Initially the Labour Party had been more zealous and fervent when it came to prisons; in an earlier and refreshingly explicit document on penal reform, Labour asserted its stance against Thornton Hall and the expansion of the prison estate, and presented a list of feasible alternatives to custody. There was hope that if Labour were to be Fine Gael’s partner in Government they might be able to sway the hand, and perhaps guide the new government’s actions concerning penal reform. Perhaps we were being naively optimistic, as in their actual manifesto Labour didn’t mention Thornton Hall, and seemed to be diverging somewhat from their earlier policy statement on penal policy, likely to be an election-inspired restatement; it should be interesting to see how far their input is shown in future Government action.
Sinn Féin pledged to return monies confiscated under the Criminal Assets Bureau to those communities most blighted by crime; this general consideration of shoring up the defences of such communities figured significantly in the Sinn Féin manifesto and received approval from the authors. The prospect of judicial training and a review of sentencing also seemed like a positive step.
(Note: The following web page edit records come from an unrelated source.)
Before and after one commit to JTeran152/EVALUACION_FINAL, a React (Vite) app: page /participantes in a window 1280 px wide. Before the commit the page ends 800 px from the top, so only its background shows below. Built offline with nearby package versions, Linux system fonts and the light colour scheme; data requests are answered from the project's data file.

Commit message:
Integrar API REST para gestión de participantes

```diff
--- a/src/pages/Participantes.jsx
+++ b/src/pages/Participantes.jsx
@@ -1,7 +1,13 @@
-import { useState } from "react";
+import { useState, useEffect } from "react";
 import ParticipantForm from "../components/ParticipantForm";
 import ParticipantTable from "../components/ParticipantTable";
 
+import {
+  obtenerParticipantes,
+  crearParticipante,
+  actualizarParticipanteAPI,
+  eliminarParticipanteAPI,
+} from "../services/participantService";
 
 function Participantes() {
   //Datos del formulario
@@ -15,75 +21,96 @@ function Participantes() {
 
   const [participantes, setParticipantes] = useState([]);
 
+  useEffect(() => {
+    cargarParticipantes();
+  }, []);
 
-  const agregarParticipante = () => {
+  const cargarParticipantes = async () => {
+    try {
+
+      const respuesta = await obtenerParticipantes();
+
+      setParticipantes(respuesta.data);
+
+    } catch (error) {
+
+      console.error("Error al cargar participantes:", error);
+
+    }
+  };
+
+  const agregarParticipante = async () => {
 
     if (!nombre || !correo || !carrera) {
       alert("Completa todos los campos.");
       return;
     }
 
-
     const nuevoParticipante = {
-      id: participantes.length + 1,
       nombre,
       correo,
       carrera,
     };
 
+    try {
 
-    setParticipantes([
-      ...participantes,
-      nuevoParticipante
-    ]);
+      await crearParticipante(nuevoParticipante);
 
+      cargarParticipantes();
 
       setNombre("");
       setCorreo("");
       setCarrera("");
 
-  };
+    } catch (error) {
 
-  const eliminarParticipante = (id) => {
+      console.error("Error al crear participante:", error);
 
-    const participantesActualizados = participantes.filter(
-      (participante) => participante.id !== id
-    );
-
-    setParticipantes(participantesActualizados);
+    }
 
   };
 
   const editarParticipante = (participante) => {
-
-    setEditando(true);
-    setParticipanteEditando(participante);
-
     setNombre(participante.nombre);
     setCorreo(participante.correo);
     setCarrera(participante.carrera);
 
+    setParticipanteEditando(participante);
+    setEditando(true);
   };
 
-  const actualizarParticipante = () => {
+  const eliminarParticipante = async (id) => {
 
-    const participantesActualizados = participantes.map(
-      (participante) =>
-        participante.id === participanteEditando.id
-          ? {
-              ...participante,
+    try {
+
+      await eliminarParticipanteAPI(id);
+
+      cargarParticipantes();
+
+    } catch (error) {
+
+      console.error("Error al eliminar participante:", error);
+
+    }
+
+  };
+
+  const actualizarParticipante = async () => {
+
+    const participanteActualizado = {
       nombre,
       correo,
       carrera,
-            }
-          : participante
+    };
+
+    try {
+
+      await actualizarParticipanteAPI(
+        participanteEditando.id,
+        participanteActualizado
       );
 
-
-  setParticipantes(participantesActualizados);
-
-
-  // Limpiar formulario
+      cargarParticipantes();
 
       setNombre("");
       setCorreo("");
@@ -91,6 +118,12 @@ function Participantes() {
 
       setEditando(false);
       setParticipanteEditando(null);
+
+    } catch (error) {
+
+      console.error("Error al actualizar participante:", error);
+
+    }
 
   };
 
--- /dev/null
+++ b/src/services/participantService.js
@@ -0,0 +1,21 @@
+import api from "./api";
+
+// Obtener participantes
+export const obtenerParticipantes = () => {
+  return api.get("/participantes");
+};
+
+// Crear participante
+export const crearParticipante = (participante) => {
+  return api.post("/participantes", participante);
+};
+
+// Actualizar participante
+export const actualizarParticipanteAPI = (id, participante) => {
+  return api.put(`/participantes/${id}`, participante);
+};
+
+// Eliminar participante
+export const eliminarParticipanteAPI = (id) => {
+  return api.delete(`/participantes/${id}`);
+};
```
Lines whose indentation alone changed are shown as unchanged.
For Fianna Fáil the issue did not arise, it was a non-runner, a no-show. Possibly due to the fact that we have a fairly accurate handle on their view of the issue, and the future as viewed through the Fianna Fáil lens. However, there is also the chance that, aware of an impending election defeat, they felt it unwise to expend energy on something they didn’t consider a priority. Indeed with their intention no doubt being to spend some time in opposition, re-group, re-brand and re-evaluate policy stance, they may also have wanted to say as little as possible on a number of issues. This will give them plenty of room to disagree with whatever the government does.
What do we think parties should have promised? How about a comprehensive and up-to-date resource on statistics and information pertaining to the criminal justice system. The benefit that this would entail would be exponential, it would indeed be a legacy issue, a revolution in research and transparency.
So in this time of marked depoliticisation of crime, are we free to seize the opportunity? Should we, in fact, rejoice that the parties did not make issues of prison and crime levels?
This month’s blog was written by Lynsey Black, Louise Brangan and Martin Quigley.
The views expressed in this blog are the authors' alone.